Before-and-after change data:
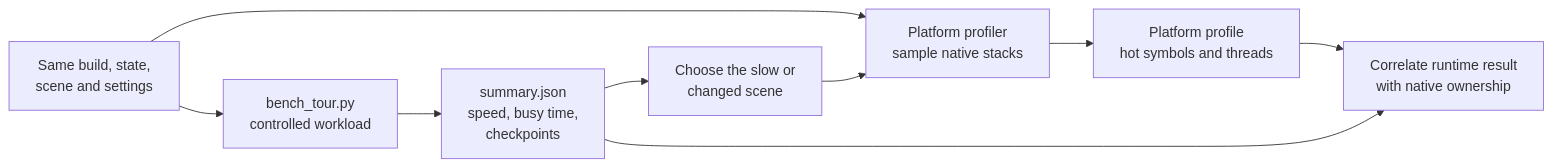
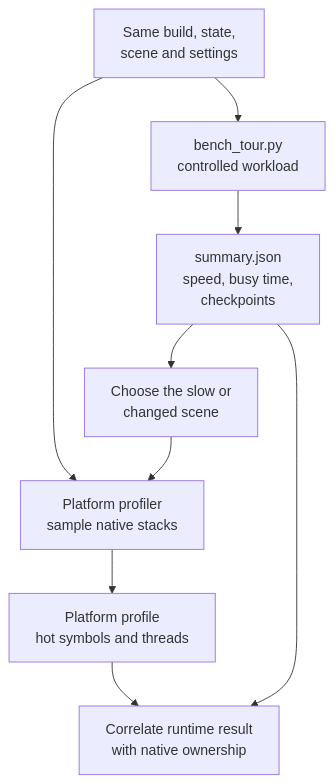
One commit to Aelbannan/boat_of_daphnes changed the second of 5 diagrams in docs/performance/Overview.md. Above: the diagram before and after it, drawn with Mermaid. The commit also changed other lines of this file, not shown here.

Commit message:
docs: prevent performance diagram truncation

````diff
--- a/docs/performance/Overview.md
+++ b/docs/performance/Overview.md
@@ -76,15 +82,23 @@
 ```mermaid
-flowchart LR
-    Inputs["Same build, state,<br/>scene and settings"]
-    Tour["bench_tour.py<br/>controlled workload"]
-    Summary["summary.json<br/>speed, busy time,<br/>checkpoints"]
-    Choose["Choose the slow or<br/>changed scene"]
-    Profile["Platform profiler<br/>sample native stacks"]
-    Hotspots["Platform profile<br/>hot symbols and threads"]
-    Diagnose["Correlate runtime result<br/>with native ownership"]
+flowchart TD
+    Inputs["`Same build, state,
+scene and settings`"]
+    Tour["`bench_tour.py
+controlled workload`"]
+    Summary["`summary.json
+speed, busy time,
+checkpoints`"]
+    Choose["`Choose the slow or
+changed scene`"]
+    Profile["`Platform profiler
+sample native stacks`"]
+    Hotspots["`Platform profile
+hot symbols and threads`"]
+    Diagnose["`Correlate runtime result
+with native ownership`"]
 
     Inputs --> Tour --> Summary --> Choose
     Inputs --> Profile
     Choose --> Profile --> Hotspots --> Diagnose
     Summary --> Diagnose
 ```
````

- PROBLEM
Repeat only what runs from the line holding "Inputs --> Profile" to the end of the data, keeping every line exactly as written, first and last included.

- RESPONSE
     Inputs --> Profile
     Choose --> Profile --> Hotspots --> Diagnose
     Summary --> Diagnose
 ```
````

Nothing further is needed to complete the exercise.